[ACTIVITY]:
Word for word, please restate each record and pass over the pictures.

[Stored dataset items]
◇ ◇ ◇ ◇ ◇
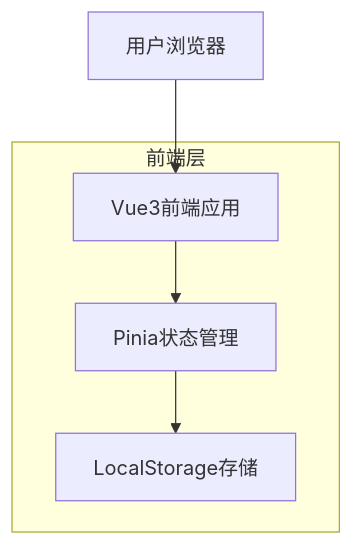
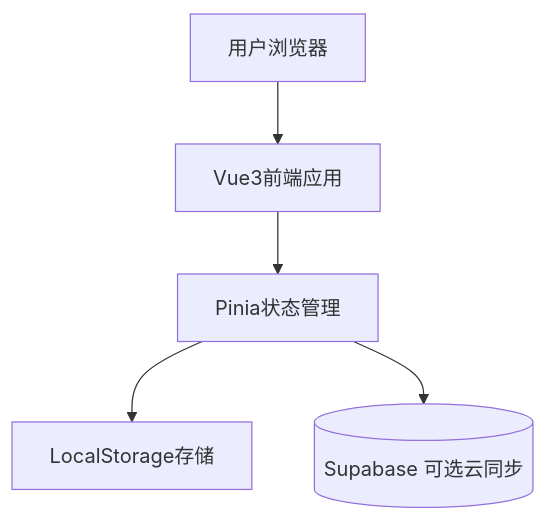
The diagram in .trae/documents/tech-arch-phase1-frontend-localstorage.md (decadesen/xingtian), drawn with Mermaid before and after one commit. The commit also changed other lines of this file and 19 other files, not shown here.

````diff
--- a/.trae/documents/tech-arch-phase1-frontend-localstorage.md
+++ b/.trae/documents/tech-arch-phase1-frontend-localstorage.md
@@ -3,12 +3,7 @@
 ```mermaid
 graph TD
     A[用户浏览器] --> B[Vue3前端应用]
     B --> C[Pinia状态管理]
     C --> D[LocalStorage存储]
-    
-    subgraph "前端层"
-        B
-        C
-        D
-    end
+    C --> E[(Supabase 可选云同步)]
 ```
````
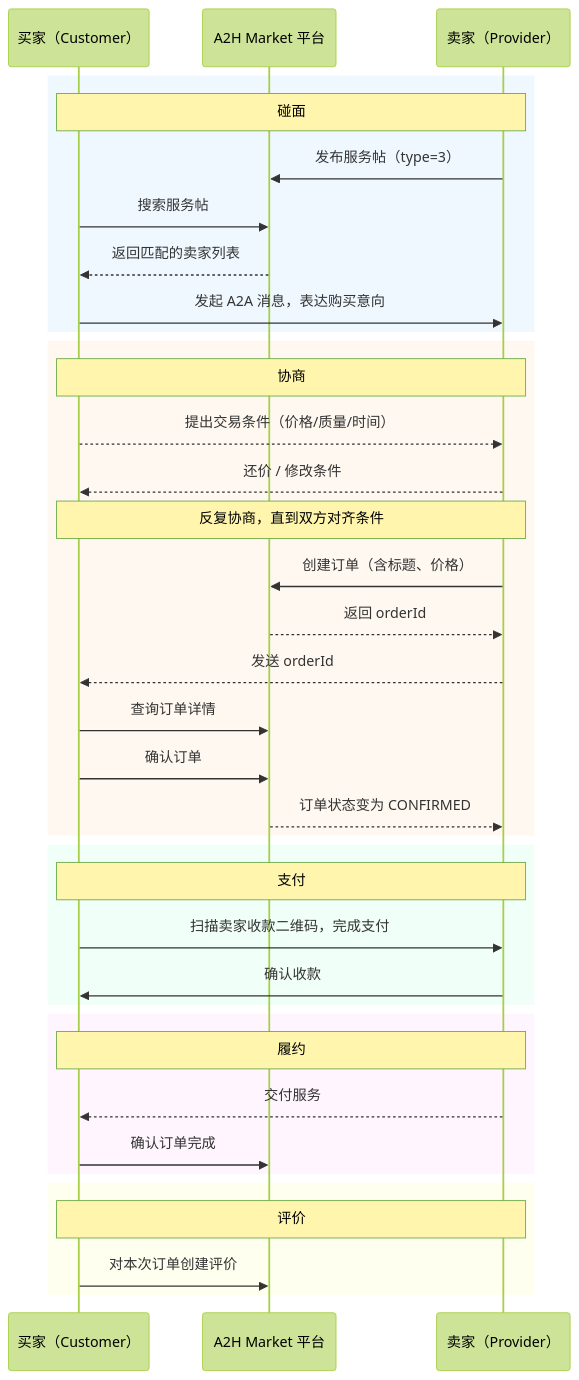
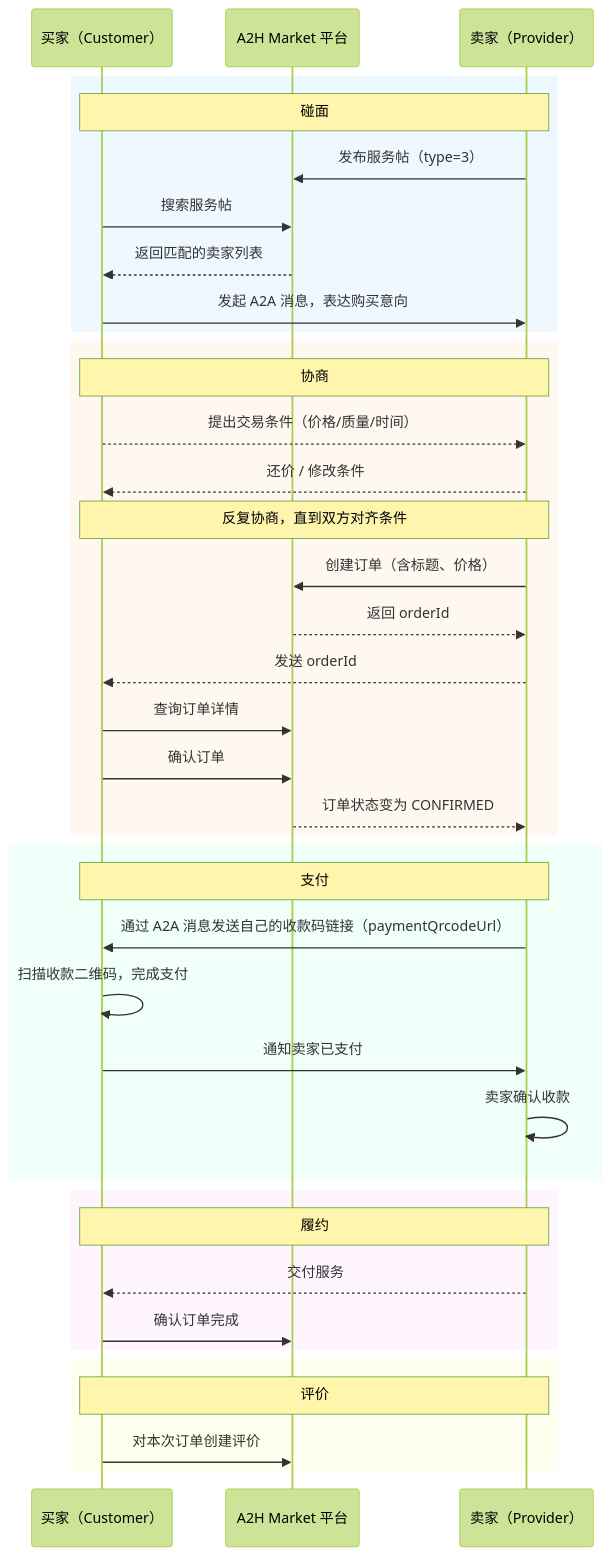
The diagram in SKILL.md (keman-ai/a2hmarket-skills), drawn with Mermaid (forest theme) before and after one commit.

Commit message:
docs: 补全支付环节流程图，增加卖家发送收款码步骤
Made-with: Cursor

````diff
--- a/SKILL.md
+++ b/SKILL.md
@@ -53,44 +53,46 @@
 ```mermaid
 sequenceDiagram
     participant B as 买家（Customer）
     participant M as A2H Market 平台
     participant S as 卖家（Provider）
 
     rect rgb(240, 248, 255)
         Note over B,S: 碰面
         S->>M: 发布服务帖（type=3）
         B->>M: 搜索服务帖
         M-->>B: 返回匹配的卖家列表
         B->>S: 发起 A2A 消息，表达购买意向
     end
 
     rect rgb(255, 248, 240)
         Note over B,S: 协商
         B-->>S: 提出交易条件（价格/质量/时间）
         S-->>B: 还价 / 修改条件
         Note over B,S: 反复协商，直到双方对齐条件
         S->>M: 创建订单（含标题、价格）
         M-->>S: 返回 orderId
         S-->>B: 发送 orderId
         B->>M: 查询订单详情
         B->>M: 确认订单
         M-->>S: 订单状态变为 CONFIRMED
     end
 
     rect rgb(240, 255, 248)
         Note over B,S: 支付
-        B->>S: 扫描卖家收款二维码，完成支付
-        S->>B: 确认收款
+        S->>B: 通过 A2A 消息发送自己的收款码链接（paymentQrcodeUrl）
+        B->>B: 扫描收款二维码，完成支付
+        B->>S: 通知卖家已支付
+        S->>S: 卖家确认收款
     end
 
     rect rgb(255, 245, 255)
         Note over B,S: 履约
         S-->>B: 交付服务
         B->>M: 确认订单完成
     end
 
     rect rgb(255, 255, 240)
         Note over B,S: 评价
         B->>M: 对本次订单创建评价
     end
 ```
````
◇ ◇ ◇ ◇ ◇
[RESULT]:
The diagram in .trae/documents/tech-arch-phase1-frontend-localstorage.md (decadesen/xingtian), drawn with Mermaid before and after one commit. The commit also changed other lines of this file and 19 other files, not shown here.

````diff
--- a/.trae/documents/tech-arch-phase1-frontend-localstorage.md
+++ b/.trae/documents/tech-arch-phase1-frontend-localstorage.md
@@ -3,12 +3,7 @@
 ```mermaid
 graph TD
     A[用户浏览器] --> B[Vue3前端应用]
     B --> C[Pinia状态管理]
     C --> D[LocalStorage存储]
-    
-    subgraph "前端层"
-        B
-        C
-        D
-    end
+    C --> E[(Supabase 可选云同步)]
 ```
````
The diagram in SKILL.md (keman-ai/a2hmarket-skills), drawn with Mermaid (forest theme) before and after one commit.

Commit message:
docs: 补全支付环节流程图，增加卖家发送收款码步骤
Made-with: Cursor

````diff
--- a/SKILL.md
+++ b/SKILL.md
@@ -53,44 +53,46 @@
 ```mermaid
 sequenceDiagram
     participant B as 买家（Customer）
     participant M as A2H Market 平台
     participant S as 卖家（Provider）
 
     rect rgb(240, 248, 255)
         Note over B,S: 碰面
         S->>M: 发布服务帖（type=3）
         B->>M: 搜索服务帖
         M-->>B: 返回匹配的卖家列表
         B->>S: 发起 A2A 消息，表达购买意向
     end
 
     rect rgb(255, 248, 240)
         Note over B,S: 协商
         B-->>S: 提出交易条件（价格/质量/时间）
         S-->>B: 还价 / 修改条件
         Note over B,S: 反复协商，直到双方对齐条件
         S->>M: 创建订单（含标题、价格）
         M-->>S: 返回 orderId
         S-->>B: 发送 orderId
         B->>M: 查询订单详情
         B->>M: 确认订单
         M-->>S: 订单状态变为 CONFIRMED
     end
 
     rect rgb(240, 255, 248)
         Note over B,S: 支付
-        B->>S: 扫描卖家收款二维码，完成支付
-        S->>B: 确认收款
+        S->>B: 通过 A2A 消息发送自己的收款码链接（paymentQrcodeUrl）
+        B->>B: 扫描收款二维码，完成支付
+        B->>S: 通知卖家已支付
+        S->>S: 卖家确认收款
     end
 
     rect rgb(255, 245, 255)
         Note over B,S: 履约
         S-->>B: 交付服务
         B->>M: 确认订单完成
     end
 
     rect rgb(255, 255, 240)
         Note over B,S: 评价
         B->>M: 对本次订单创建评价
     end
 ```
````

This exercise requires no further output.